For these colour-critical situations, you must not only ensure that the whole image looks right, in terms of relative colour, but you need to make its salient colours as faithful as possible to the original (photo, image, painting, or object). Given that your image contains many millions of pixels, you need to choose a few key colours on which to concentrate; in most cases, these will be obvious.
Image editors, like Affinity Photo, contain several tools for analysing colour. Here I will use the Colour Picker tool, which is sometimes a separate ‘dropper’ tool in the toolbar, but in Affinity Photo is dragged out from its icon at the top of the Colour pane in the Studio. Simply click, hold, and drag that out, and it will change into a magnifying glass which you can move over your image.
This shows the RGB colour values of the central pixel underneath, and when you release the mouse button, that central colour will be pasted to the small colour well next to the dropper icon, its values being displayed on the RGB sliders below.
Obtain measurements for the key colours in your image. If you have a colorimeter which is capable of measuring the values from the original object, such as an X-Rite ColorMunki Design, then you can compare those values with readings made from your original. If not, you will have to do the best that you can by eye.
You then need to adjust the colour in the image to bring those few key colours as close as possible to their originals, without harming the overall colour balance. Affinity Photo offers several different methods for doing this:
Selective Colour controls are probably the most useful here.
The HSL controls are also fairly straightforward to operate.
If you are used to working with curves from other apps, you may find them valuable, although I confess that I usually end up resetting them and starting afresh.
If your image is going to be submitted in electronic form, once you are happy that its general colour balance is good, and that its key colours are as faithful as you can get them, save the image with its colour profile (never omit the profile), and you are done.
If you are going to print, for giclée prints, for example, now is the time to perform soft proofing with the right colour profile for your printer and the output support (paper, canvas, etc.). Affinity Photo’s Colour Picker also works very nicely on the soft proofing image, so you can check the key colours there too. You might find that you could get a better result using a different profile, but beware: colour profiles take into account the support on which you are going to print. Generally speaking, you should first try the appropriate colour profile.

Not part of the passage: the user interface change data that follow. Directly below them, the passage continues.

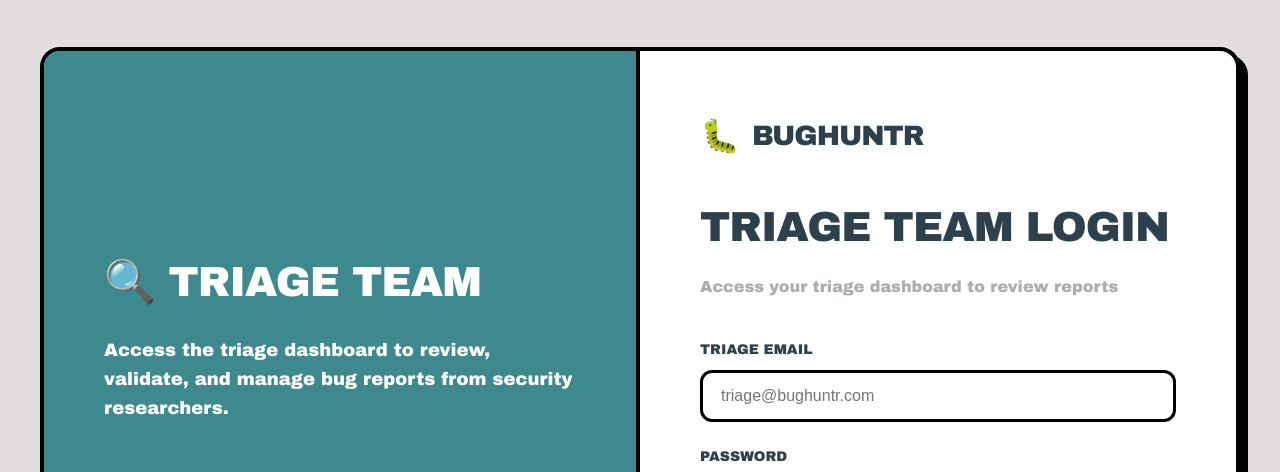
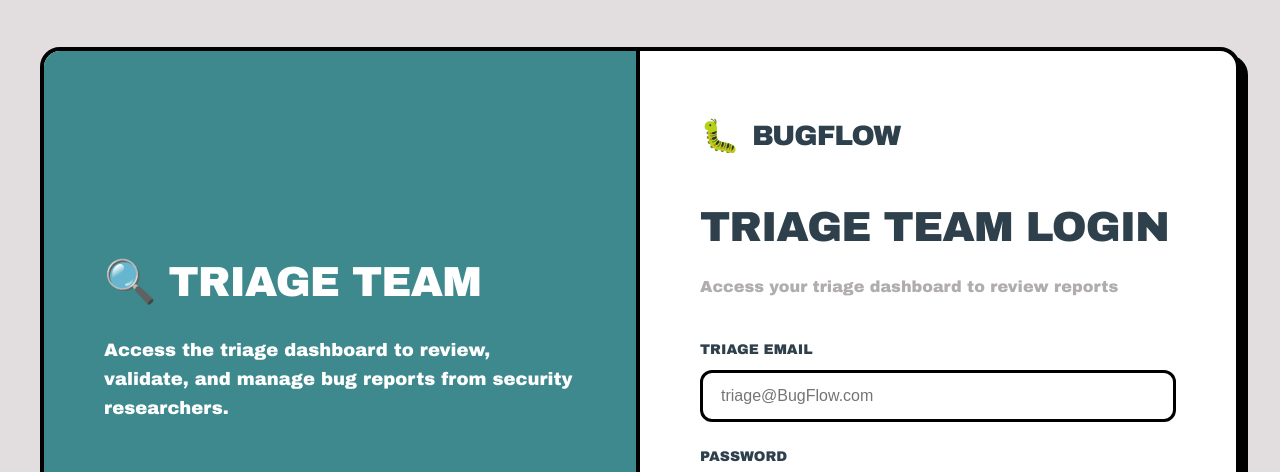
Before and after one commit to vivekjain488/Bug-Bounty-Management-System, a React (Vite) app: page /triage-login in a window 1280 px wide. Shown: the top 472 px of the page. Built offline with nearby package versions, Linux system fonts and the light colour scheme.

Commit message:
BugHuntr -> BugFlow

```diff
--- a/index.html
+++ b/index.html
@@ -4,7 +4,7 @@
     <meta charset="UTF-8" />
     <link rel="icon" type="image/svg+xml" href="/vite.svg" />
     <meta name="viewport" content="width=device-width, initial-scale=1.0" />
-    <title>BugHuntr - Bug Bounty Management System</title>
+    <title>BugFlow - Bug Bounty Management System</title>
   </head>
   <body>
     <div id="root"></div>
--- a/src/pages/CompanyLogin.jsx
+++ b/src/pages/CompanyLogin.jsx
@@ -64,7 +64,7 @@ const CompanyLogin = () => {
           <div className="auth-header">
             <Link to="/" className="auth-logo">
               <span className="brand-icon">🐛</span>
-              <span className="brand-text">BugHuntr</span>
+              <span className="brand-text">BugFlow</span>
             </Link>
             <h1 className="auth-title">Company Login</h1>
             <p className="auth-subtitle">Enter your company credentials to access your dashboard</p>
--- a/src/pages/CompanySignup.jsx
+++ b/src/pages/CompanySignup.jsx
@@ -100,7 +100,7 @@ const CompanySignup = () => {
           <div className="auth-header">
             <Link to="/" className="auth-logo">
               <span className="brand-icon">🐛</span>
-              <span className="brand-text">BugHuntr</span>
+              <span className="brand-text">BugFlow</span>
             </Link>
             <h1 className="auth-title">Company Registration</h1>
             <p className="auth-subtitle">Create your company account to start hosting bug bounty programs</p>
--- a/src/pages/Login.jsx
+++ b/src/pages/Login.jsx
@@ -68,7 +68,7 @@ const Login = () => {
           subtitle: 'Access your triage dashboard',
           visualTitle: '🔍 Triage Team',
           visualText: 'Review and validate bug reports from security researchers.',
-          placeholder: 'triage@bughuntr.com'
+          placeholder: 'triage@BugFlow.com'
         };
       default:
         return getUserTypeConfig('user');
@@ -98,7 +98,7 @@ const Login = () => {
           <div className="auth-header">
             <Link to="/" className="auth-logo">
               <span className="brand-icon">🐛</span>
-              <span className="brand-text">BugHuntr</span>
+              <span className="brand-text">BugFlow</span>
             </Link>
 
             {/* User Type Toggle */}
--- a/src/pages/Signup.jsx
+++ b/src/pages/Signup.jsx
@@ -129,7 +129,7 @@ const Signup = () => {
           <div className="auth-header">
             <Link to="/" className="auth-logo">
               <span className="brand-icon">🐛</span>
-              <span className="brand-text">BugHuntr</span>
+              <span className="brand-text">BugFlow</span>
             </Link>
 
             {/* User Type Toggle */}
--- a/src/pages/TriageLogin.jsx
+++ b/src/pages/TriageLogin.jsx
@@ -69,7 +69,7 @@ const TriageLogin = () => {
           <div className="auth-header">
             <Link to="/" className="auth-logo">
               <span className="brand-icon">🐛</span>
-              <span className="brand-text">BugHuntr</span>
+              <span className="brand-text">BugFlow</span>
             </Link>
             <h1 className="auth-title">Triage Team Login</h1>
             <p className="auth-subtitle">Access your triage dashboard to review reports</p>
@@ -87,7 +87,7 @@ const TriageLogin = () => {
                 value={formData.email}
                 onChange={handleChange}
                 className="form-input"
-                placeholder="triage@bughuntr.com"
+                placeholder="triage@BugFlow.com"
               />
             </div>
 
--- a/src/shared/Footer.jsx
+++ b/src/shared/Footer.jsx
@@ -3,7 +3,7 @@ const Footer = () => {
     <footer className="footer">
       <div className="footer-container">
         <div className="footer-section">
-          <h3 className="footer-title">🐛 BugHuntr</h3>
+          <h3 className="footer-title">🐛 BugFlow</h3>
           <p className="footer-text">
             The future of bug bounty management. Hunt bugs, earn rewards, make the web safer.
           </p>
@@ -40,7 +40,7 @@ const Footer = () => {
       </div>
 
       <div className="footer-bottom">
-        <p>&copy; 2025 BugHuntr. All rights reserved.</p>
+        <p>&copy; 2025 BugFlow. All rights reserved.</p>
       </div>
     </footer>
   );
--- a/src/shared/Navbar.jsx
+++ b/src/shared/Navbar.jsx
@@ -15,7 +15,7 @@ const Navbar = () => {
       <div className="navbar-container">
         <Link to={currentUser ? "/dashboard" : "/"} className="navbar-brand">
           <span className="brand-icon">🐛</span>
-          <span className="brand-text">BugHuntr</span>
+          <span className="brand-text">BugFlow</span>
         </Link>
 
         {currentUser ? (
```
Also changed, not shown: 1 other file (tests, documents, lock files or other folders).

Make a proof print, and compare that with the corrected image, and if possible with the original object itself, viewed in appropriate lighting conditions, e.g. with a ‘daylight’ source.

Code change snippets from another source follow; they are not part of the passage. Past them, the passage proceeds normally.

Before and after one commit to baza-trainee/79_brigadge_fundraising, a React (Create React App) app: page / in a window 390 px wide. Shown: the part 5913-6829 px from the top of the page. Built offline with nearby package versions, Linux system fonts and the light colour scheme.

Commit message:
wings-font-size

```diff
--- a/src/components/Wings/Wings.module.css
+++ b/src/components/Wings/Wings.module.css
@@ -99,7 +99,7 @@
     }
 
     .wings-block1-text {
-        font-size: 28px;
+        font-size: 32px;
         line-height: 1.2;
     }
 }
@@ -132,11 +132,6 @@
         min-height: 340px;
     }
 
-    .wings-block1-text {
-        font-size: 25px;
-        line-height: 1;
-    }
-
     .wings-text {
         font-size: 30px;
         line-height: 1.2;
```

There are other tools which you might find helpful. For instance, Chroma (App Store) performs colour analysis on images, and you can use it to help identify key colours for you. It only handles five colours at a time, but you can change these as you wish to extend the range.
Finally, you must now use an appropriate file format and settings to ensure that your finished colour-corrected image is preserved. Lossy methods of compression, as used in JPEG images, alter the colours and content of images irreversibly. This is explained in more detail here. Save your image for printing or submission using non-lossy options for the preferred format, and when you (or someone else) open it your hard work will have been preserved.
Handprint on colour.
Kuehni RG (2005) Color. An Introduction to Practice and Principles, 2nd edn., Wiley Interscience. ISBN 0 471 66006 X.
Kuehni RG and Schwarz A (2008) Color Ordered. A Survey of Color Order Systems from Antiquity to the Present, Oxford UP. ISBN 978 0 19 518968 1.